### Task requirements
For each line of the listing that contains "import", make a copy and return it.

### Input
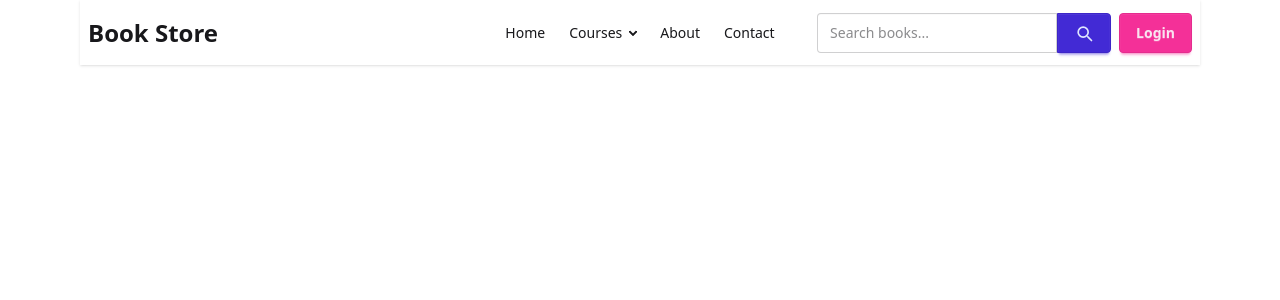
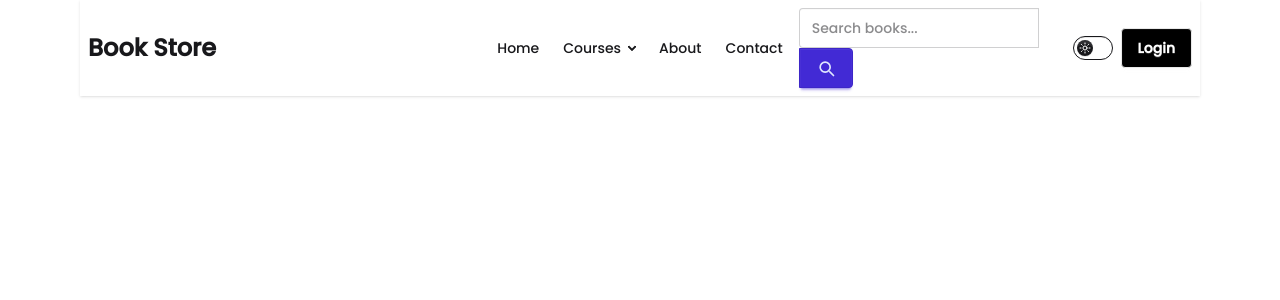
Before and after one commit to KayasSecret/Book_Store, a React (Vite) app in the folder Frontend/: page / in a window 1280 px wide. Shown: the top 300 px of the page. Built offline with nearby package versions, Linux system fonts and the light colour scheme.

Commit message:
Navbar_Complete

```diff
--- a/Frontend/src/App.jsx
+++ b/Frontend/src/App.jsx
@@ -59,13 +59,13 @@ function App() {
         {/* Right Section */}
         <div className="navbar-end gap-2">
           {/* Search box */}
-          <div className="flex items-center">
+          <div className="flex items-center hidden md:block">
             <input
               type="text"
               placeholder="Search books..."
               className="input input-bordered w-40 md:w-60 rounded-r-none"
             />
-            <button className="btn btn-primary rounded-l-none">
+            <button className="btn btn-primary rounded-l-none hover:bg-pink-500">
               <svg
                 xmlns="http://www.w3.org/2000/svg"
                 fill="none"
@@ -83,8 +83,49 @@ function App() {
             </button>
           </div>
 
+          {/* Theme Controler */}
+          <label className="toggle text-base-content">
+            <input type="checkbox" value="synthwave" className="theme-controller" />
+
+            <svg
+             aria-label="sun"
+             xmlns="http://www.w3.org/2000/svg"
+             viewBox="0 0 24 24">
+            <g
+             strokeLinejoin="round"
+             strokeLinecap="round"
+             strokeWidth="2"
+             fill="none"
+             stroke="currentColor">
+              <circle cx="12" cy="12" r="4"></circle>
+              <path d="M12 2v2"></path>
+              <path d="M12 20v2"></path>
+              <path d="m4.93 4.93 1.41 1.41"></path>
+              <path d="m17.66 17.66 1.41 1.41"></path>
+              <path d="M2 12h2"></path>
+              <path d="M20 12h2"></path>
+              <path d="m6.34 17.66-1.41 1.41"></path>
+              <path d="m19.07 4.93-1.41 1.41"></path>
+            </g>
+            </svg>
+
+            <svg
+             aria-label="moon"
+             xmlns="http://www.w3.org/2000/svg"
+             viewBox="0 0 24 24">
+              <g
+               strokeLinejoin="round"
+               strokeLinecap="round"
+               strokeWidth="2"
+               fill="none"
+               stroke="currentColor">
+              <path d="M12 3a6 6 0 0 0 9 9 9 9 0 1 1-9-9Z"></path>
+              </g>
+            </svg>
+          </label>
+
           {/* Login button */}
-          <button className="btn btn-secondary">Login</button>
+          <button className="btn bg-black text-white hover:bg-slate-800 duratioin-300">Login</button>
         </div>
       </div>
     </div>
--- a/Frontend/src/index.css
+++ b/Frontend/src/index.css
@@ -1,2 +1,7 @@
+@import url('https://fonts.googleapis.com/css2?family=Fredoka:wght@300..700&family=Poppins:wght@500&display=swap');
 @import "tailwindcss";
 @plugin "daisyui";
+
+body {
+  font-family: 'Poppins', sans-serif;
+}
```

### Exercise response
+@import url('https://fonts.googleapis.com/css2?family=Fredoka:wght@300..700&family=Poppins:wght@500&display=swap');
 @import "tailwindcss";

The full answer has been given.